September 5, 2007

Scientists are not in the business of making better mousetraps, but they're serious about making better mice to understand cancer biology. Cancer sleuths are using new ways to genetically engineer mice.
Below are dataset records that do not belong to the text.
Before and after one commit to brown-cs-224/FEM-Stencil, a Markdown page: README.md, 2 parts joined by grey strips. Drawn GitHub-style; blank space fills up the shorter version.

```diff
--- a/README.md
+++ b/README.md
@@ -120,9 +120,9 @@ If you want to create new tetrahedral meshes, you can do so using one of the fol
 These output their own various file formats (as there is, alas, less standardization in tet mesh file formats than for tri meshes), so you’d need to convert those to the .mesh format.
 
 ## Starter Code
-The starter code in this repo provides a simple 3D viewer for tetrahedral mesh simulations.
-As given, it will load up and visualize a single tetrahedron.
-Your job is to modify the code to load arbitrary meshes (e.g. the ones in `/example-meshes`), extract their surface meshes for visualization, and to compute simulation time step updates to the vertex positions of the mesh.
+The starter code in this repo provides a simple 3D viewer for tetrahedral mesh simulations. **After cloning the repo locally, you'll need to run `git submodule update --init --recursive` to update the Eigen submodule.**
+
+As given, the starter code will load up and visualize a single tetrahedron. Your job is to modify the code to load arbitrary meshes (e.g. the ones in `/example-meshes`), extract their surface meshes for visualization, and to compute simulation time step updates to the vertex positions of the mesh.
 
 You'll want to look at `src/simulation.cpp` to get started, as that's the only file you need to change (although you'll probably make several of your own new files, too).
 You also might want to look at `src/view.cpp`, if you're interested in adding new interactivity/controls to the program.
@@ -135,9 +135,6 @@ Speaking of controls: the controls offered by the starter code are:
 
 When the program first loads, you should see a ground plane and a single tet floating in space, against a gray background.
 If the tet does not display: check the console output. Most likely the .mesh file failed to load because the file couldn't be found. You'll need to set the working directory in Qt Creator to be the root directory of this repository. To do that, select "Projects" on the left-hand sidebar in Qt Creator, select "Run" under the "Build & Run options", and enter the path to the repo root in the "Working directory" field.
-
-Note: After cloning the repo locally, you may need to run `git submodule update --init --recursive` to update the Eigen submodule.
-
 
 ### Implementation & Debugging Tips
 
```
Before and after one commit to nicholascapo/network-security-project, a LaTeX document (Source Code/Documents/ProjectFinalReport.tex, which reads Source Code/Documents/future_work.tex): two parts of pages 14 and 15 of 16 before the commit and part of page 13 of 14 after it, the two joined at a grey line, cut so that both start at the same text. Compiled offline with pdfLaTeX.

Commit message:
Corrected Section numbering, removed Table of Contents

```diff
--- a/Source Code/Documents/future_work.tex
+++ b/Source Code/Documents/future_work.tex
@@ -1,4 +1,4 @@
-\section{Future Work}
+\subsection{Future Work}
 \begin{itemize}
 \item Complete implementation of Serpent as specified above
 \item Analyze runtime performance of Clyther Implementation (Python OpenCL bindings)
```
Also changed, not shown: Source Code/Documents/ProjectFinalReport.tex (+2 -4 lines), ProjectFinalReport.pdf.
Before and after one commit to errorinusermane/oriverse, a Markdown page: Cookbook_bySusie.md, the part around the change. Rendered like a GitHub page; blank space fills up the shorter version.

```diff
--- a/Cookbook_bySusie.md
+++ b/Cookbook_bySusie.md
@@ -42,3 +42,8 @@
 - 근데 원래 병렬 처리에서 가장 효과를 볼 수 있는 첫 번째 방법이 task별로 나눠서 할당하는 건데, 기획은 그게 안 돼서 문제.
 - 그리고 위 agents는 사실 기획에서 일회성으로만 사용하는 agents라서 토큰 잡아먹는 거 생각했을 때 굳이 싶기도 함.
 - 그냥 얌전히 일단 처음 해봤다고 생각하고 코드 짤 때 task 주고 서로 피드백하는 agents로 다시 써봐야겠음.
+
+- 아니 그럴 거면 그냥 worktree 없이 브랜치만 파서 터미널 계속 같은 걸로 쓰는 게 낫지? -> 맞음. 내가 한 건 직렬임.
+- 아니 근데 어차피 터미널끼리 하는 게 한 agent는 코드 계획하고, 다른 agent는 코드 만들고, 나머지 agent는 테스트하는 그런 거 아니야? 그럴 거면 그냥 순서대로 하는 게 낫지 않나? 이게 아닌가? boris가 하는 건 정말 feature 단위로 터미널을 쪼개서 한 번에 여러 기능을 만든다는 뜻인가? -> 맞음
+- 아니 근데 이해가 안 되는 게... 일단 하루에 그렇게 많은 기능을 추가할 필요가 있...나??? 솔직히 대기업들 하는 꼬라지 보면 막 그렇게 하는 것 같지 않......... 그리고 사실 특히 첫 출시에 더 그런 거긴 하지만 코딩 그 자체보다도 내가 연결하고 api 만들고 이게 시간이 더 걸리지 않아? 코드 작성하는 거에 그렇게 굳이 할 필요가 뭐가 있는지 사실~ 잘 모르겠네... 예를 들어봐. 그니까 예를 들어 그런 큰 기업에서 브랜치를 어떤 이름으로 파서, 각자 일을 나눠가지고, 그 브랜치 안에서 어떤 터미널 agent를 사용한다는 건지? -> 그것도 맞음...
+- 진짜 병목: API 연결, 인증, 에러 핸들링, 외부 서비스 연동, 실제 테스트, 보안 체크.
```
They use these new breeds of mice to study the effects of specific genetic ...